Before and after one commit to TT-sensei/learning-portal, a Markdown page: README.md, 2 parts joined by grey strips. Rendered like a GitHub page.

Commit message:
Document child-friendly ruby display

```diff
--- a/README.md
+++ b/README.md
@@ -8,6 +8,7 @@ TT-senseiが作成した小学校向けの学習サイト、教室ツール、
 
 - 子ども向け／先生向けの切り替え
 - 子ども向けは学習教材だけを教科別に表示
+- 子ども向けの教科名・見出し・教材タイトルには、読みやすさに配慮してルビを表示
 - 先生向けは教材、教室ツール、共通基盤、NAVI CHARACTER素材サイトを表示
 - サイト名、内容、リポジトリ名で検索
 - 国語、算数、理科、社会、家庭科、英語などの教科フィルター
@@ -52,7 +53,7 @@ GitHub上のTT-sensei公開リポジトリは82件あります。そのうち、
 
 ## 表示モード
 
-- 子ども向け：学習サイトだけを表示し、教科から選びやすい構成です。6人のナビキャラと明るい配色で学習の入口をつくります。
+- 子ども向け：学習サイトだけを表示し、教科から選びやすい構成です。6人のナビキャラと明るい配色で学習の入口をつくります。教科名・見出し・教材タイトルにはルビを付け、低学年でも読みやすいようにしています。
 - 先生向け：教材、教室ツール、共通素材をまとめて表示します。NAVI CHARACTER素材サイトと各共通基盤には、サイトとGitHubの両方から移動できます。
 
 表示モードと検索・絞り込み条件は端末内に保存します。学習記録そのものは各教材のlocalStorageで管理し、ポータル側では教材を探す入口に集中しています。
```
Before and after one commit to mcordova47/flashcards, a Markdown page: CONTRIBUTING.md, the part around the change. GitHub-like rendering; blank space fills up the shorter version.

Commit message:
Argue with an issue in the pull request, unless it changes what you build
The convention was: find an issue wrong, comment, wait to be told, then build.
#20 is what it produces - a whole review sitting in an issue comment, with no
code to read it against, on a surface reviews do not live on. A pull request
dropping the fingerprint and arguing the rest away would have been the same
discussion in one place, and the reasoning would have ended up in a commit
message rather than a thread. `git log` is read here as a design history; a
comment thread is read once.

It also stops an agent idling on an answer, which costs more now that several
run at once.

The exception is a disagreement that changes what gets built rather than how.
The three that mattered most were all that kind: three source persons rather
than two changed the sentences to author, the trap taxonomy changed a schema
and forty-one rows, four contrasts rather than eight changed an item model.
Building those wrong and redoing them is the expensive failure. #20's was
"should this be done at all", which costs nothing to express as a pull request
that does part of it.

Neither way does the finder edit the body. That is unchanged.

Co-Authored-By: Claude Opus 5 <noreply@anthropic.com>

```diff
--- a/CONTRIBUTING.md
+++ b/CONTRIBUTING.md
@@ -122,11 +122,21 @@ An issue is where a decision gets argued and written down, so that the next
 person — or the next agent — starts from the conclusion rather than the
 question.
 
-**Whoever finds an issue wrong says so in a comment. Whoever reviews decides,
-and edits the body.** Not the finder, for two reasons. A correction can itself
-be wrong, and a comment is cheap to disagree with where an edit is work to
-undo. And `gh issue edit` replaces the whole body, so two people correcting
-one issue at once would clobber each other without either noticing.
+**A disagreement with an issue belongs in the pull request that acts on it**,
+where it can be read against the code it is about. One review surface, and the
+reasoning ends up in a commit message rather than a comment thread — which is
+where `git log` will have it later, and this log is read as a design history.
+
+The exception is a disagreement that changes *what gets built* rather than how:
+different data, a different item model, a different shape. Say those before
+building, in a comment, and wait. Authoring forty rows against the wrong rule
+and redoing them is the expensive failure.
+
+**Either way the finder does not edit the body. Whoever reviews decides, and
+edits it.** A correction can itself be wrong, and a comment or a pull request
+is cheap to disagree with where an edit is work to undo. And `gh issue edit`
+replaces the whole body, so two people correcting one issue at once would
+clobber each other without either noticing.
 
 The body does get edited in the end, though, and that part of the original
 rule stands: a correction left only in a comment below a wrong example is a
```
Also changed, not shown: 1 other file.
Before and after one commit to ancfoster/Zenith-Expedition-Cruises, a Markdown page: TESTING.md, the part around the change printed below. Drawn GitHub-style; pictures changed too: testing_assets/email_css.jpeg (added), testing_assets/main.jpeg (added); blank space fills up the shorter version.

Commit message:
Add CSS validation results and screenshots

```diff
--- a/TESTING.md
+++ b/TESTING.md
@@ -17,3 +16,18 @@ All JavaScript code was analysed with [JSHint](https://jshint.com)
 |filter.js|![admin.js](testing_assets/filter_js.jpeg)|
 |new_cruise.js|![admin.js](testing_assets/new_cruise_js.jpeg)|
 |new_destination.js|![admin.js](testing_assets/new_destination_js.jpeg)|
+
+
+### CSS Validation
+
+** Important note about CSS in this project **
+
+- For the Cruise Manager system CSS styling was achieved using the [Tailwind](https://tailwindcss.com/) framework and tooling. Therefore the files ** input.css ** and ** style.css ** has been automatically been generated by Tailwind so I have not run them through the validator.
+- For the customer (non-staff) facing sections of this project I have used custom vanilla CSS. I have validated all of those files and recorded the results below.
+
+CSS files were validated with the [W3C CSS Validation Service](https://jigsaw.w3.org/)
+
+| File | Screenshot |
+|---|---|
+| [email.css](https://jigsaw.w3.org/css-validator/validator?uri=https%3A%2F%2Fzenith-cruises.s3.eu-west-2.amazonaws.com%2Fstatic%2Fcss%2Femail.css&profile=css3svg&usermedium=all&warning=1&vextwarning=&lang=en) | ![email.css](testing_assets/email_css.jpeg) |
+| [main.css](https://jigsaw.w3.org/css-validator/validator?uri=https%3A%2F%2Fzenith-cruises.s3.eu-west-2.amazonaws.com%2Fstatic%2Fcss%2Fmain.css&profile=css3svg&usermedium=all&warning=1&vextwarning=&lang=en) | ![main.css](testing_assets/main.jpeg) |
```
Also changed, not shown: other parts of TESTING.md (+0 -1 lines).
------------------------------
_What needs to be done_
Taking the material above, count every line in which the word "than" appears; answer with the number alone.

_Answer space_
7